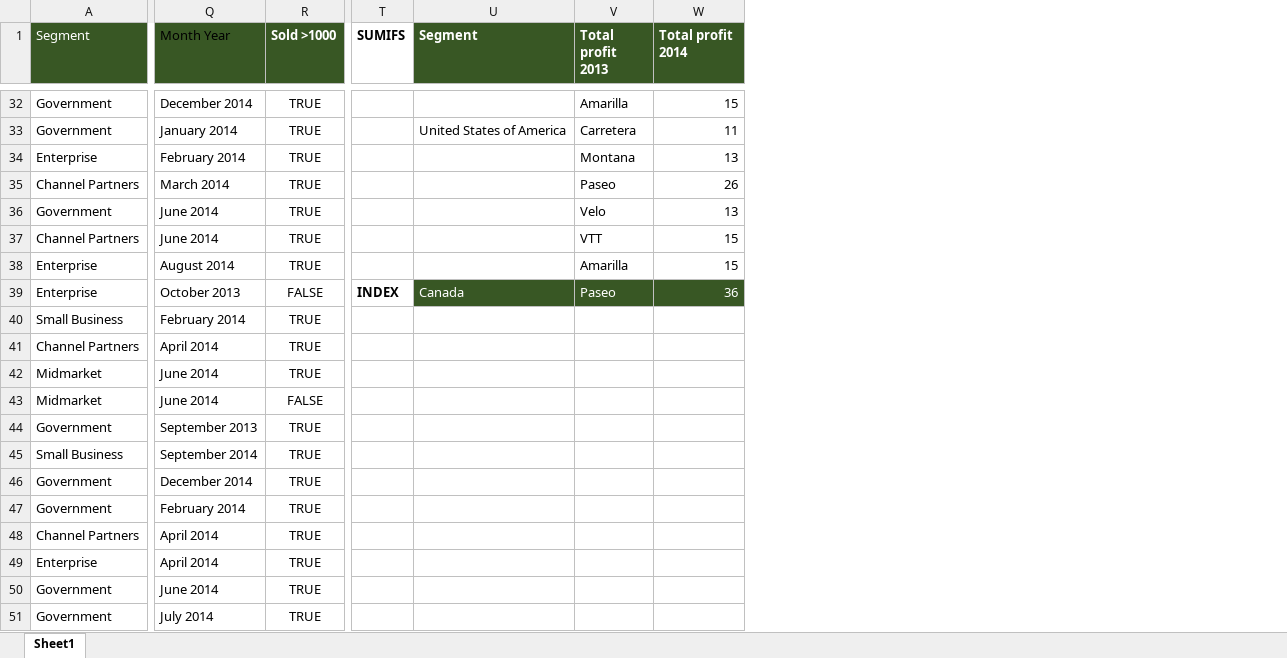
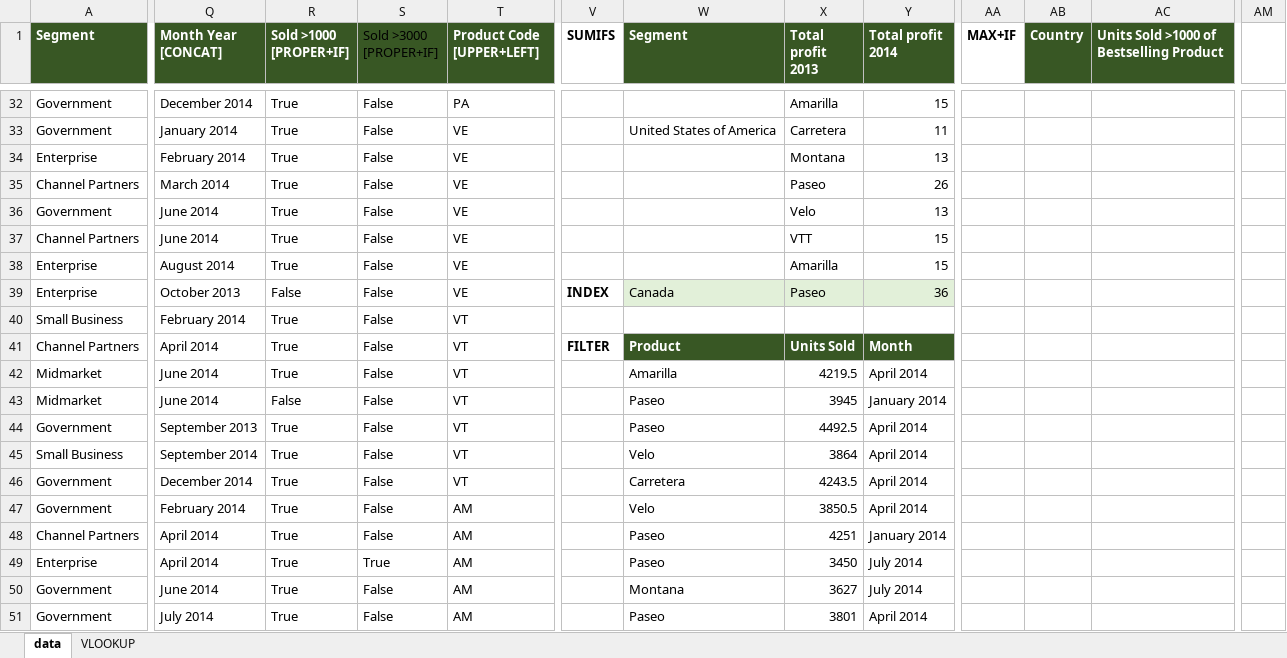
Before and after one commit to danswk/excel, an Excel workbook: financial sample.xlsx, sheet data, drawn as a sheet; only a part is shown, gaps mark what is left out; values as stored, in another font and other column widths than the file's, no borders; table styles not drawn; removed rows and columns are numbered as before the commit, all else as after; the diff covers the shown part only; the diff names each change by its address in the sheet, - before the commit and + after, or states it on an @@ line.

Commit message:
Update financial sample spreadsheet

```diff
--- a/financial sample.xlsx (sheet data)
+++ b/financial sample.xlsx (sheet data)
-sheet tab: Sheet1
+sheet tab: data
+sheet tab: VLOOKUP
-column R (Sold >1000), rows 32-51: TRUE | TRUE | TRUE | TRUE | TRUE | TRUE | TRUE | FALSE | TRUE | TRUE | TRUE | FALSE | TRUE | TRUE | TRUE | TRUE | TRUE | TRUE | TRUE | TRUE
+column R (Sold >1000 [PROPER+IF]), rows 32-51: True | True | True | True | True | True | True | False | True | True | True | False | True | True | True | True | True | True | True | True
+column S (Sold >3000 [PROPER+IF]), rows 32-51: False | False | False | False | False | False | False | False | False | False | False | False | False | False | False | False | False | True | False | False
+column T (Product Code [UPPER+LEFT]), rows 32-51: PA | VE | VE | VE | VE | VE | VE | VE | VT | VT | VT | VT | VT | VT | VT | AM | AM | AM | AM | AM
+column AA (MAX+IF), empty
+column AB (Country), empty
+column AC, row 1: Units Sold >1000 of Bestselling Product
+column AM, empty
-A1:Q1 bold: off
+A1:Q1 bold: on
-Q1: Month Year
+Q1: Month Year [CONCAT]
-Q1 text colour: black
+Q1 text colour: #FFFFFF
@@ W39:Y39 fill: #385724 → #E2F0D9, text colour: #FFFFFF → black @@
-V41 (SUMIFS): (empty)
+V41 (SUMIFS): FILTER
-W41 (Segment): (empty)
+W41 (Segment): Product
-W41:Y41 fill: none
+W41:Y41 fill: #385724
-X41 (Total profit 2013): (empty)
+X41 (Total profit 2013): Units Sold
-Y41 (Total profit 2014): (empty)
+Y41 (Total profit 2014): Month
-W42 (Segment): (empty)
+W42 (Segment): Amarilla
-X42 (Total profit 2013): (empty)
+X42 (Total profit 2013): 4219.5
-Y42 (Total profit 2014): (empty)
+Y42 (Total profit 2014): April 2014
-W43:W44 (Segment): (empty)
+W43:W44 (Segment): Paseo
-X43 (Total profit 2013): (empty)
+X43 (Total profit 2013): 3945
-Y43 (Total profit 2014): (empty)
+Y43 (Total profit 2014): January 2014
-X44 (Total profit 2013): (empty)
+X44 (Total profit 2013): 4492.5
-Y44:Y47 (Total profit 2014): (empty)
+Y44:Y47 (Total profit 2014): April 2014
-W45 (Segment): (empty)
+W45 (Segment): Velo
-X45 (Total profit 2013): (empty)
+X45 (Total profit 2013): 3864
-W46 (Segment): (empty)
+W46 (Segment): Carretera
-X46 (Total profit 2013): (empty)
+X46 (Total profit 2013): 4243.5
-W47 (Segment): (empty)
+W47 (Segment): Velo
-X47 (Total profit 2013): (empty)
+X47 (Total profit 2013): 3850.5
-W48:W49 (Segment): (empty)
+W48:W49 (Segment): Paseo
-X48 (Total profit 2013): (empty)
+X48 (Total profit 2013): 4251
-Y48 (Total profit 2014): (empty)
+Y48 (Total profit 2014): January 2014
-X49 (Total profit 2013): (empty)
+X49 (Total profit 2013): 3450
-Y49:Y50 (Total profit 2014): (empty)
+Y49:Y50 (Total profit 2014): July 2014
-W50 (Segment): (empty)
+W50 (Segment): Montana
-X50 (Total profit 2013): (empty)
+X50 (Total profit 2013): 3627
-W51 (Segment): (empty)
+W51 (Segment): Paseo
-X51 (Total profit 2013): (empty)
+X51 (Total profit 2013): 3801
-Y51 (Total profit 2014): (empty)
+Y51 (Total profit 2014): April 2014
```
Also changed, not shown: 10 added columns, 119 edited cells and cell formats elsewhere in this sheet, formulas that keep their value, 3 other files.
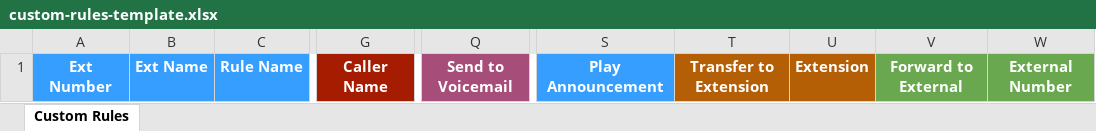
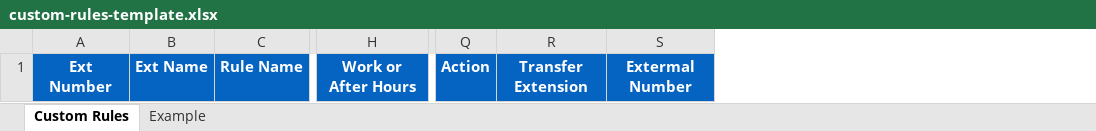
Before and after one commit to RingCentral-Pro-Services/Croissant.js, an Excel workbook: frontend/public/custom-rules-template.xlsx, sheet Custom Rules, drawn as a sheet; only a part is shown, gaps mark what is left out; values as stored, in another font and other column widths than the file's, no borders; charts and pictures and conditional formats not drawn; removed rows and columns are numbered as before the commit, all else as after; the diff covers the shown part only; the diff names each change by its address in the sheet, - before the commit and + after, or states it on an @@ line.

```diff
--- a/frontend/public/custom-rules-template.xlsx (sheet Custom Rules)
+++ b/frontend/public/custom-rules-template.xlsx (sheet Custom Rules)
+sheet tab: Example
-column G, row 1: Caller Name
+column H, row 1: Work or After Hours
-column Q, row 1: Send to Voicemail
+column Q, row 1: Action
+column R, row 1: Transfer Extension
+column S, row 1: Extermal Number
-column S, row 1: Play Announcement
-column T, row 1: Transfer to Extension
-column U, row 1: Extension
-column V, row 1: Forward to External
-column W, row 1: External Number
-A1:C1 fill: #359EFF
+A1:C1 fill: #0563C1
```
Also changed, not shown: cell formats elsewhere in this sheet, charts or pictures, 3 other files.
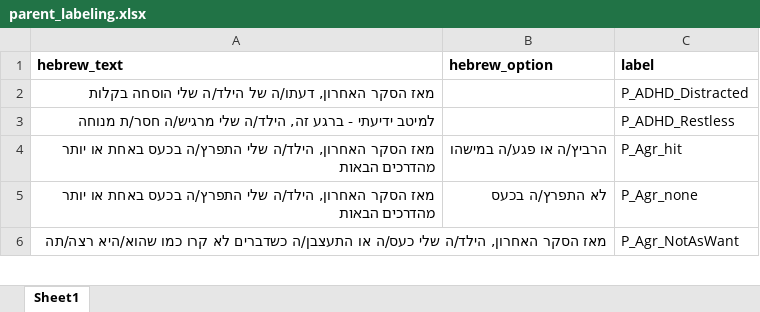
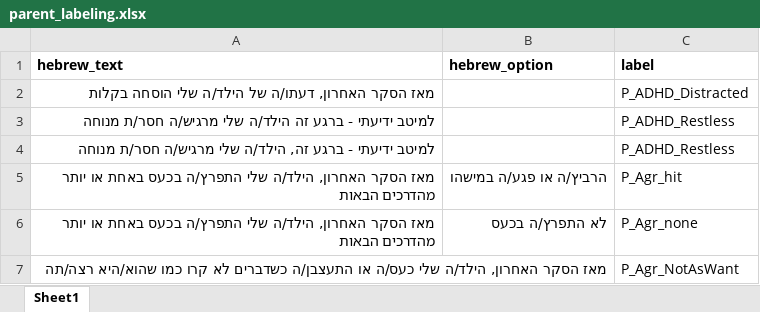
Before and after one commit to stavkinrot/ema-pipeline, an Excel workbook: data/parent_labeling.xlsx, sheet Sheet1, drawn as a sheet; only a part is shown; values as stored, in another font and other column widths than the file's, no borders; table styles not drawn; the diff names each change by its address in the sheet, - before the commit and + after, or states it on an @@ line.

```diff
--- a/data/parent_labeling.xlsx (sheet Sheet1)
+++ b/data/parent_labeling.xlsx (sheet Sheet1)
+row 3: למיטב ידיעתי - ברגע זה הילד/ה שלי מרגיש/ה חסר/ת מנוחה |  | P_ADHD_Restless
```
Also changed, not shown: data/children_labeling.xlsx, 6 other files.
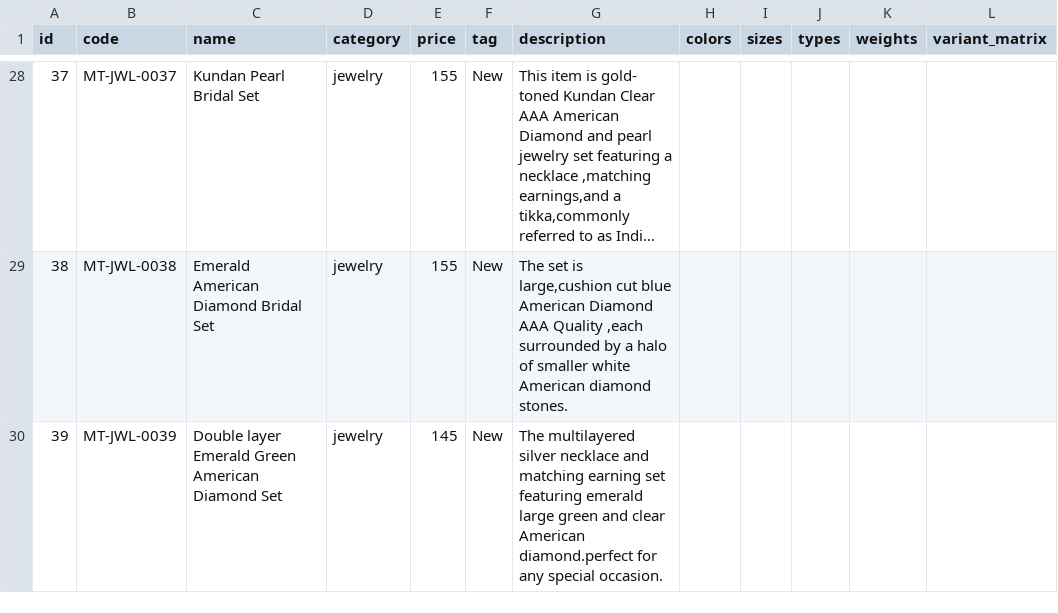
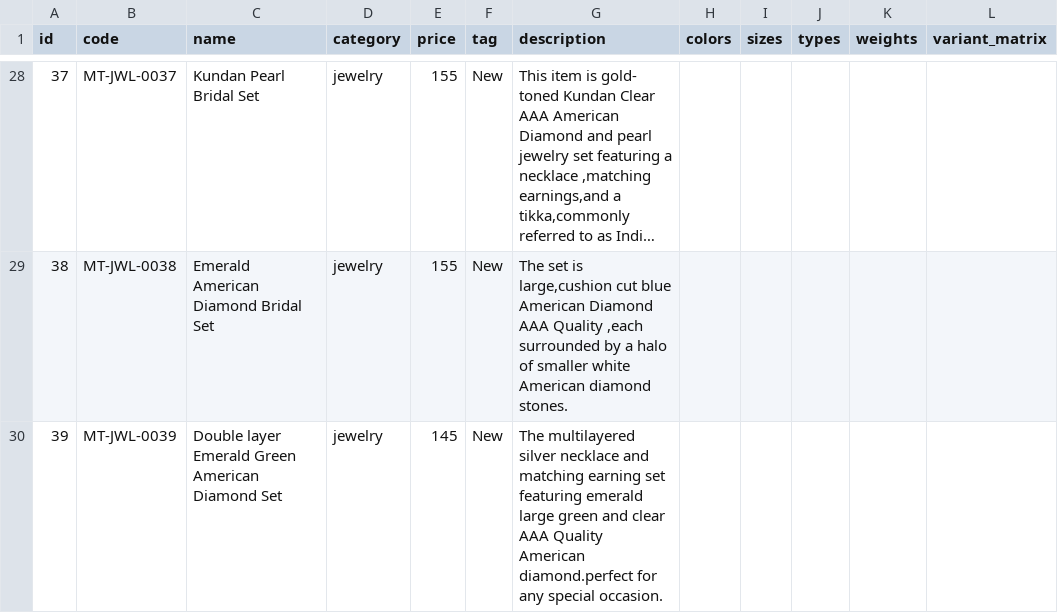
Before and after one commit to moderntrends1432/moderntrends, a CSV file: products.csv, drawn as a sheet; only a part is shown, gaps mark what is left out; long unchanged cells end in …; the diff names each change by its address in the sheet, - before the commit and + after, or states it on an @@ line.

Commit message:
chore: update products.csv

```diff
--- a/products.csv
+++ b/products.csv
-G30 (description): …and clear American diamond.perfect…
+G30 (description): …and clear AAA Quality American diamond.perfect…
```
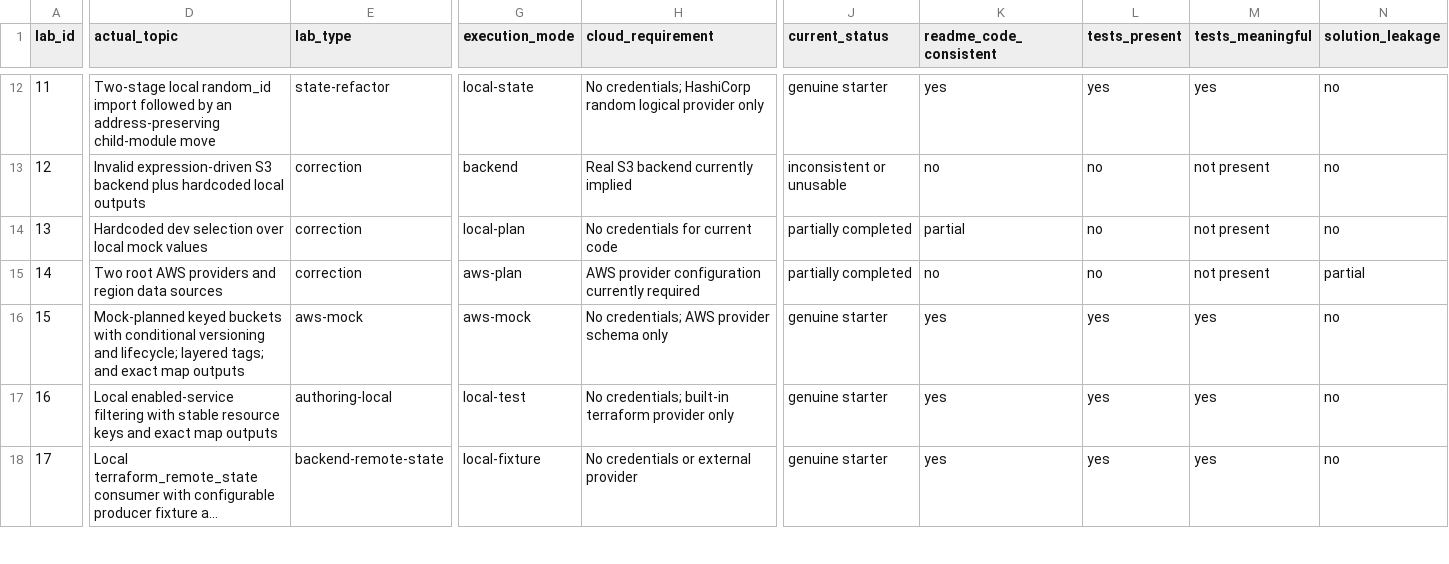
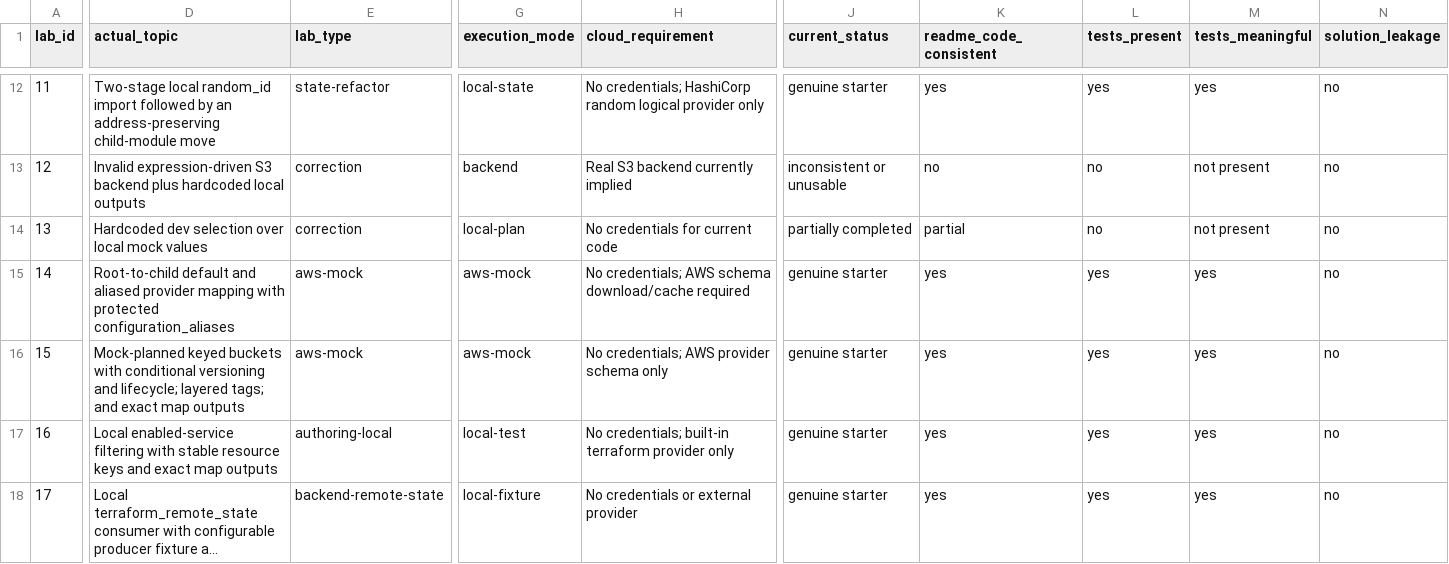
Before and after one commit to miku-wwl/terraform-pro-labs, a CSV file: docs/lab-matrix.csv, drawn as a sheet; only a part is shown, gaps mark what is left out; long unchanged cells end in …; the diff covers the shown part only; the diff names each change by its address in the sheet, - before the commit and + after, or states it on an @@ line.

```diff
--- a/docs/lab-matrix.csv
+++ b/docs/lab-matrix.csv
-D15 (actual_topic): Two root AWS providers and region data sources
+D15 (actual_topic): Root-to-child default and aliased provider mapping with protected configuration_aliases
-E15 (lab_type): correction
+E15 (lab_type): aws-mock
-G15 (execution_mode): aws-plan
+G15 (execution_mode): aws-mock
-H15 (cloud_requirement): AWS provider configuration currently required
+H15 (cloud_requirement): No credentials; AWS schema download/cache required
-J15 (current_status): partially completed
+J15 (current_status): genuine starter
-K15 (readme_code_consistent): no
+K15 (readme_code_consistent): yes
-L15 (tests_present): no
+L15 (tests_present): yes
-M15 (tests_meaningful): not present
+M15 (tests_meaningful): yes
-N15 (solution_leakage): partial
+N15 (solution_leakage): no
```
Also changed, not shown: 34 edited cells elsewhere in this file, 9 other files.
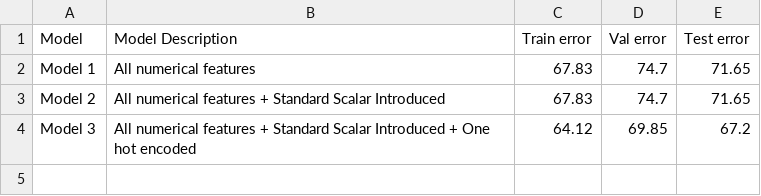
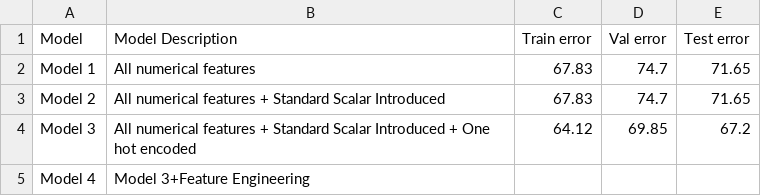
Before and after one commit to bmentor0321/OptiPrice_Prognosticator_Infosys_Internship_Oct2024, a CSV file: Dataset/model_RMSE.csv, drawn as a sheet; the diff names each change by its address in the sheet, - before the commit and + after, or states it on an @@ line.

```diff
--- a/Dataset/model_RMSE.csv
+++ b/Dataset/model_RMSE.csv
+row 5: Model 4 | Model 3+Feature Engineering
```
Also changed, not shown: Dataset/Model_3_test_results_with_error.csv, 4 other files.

┄┄┄┄┄┄┄┄┄┄┄┄┄┄┄┄┄┄┄┄

◆ INSTRUCTIONS FOR THE TASK: Every line of the records that includes the word "fill" should be gathered.

◆ EXERCISE OUTPUT:
@@ W39:Y39 fill: #385724 → #E2F0D9, text colour: #FFFFFF → black @@
-W41:Y41 fill: none
+W41:Y41 fill: #385724
-A1:C1 fill: #359EFF
+A1:C1 fill: #0563C1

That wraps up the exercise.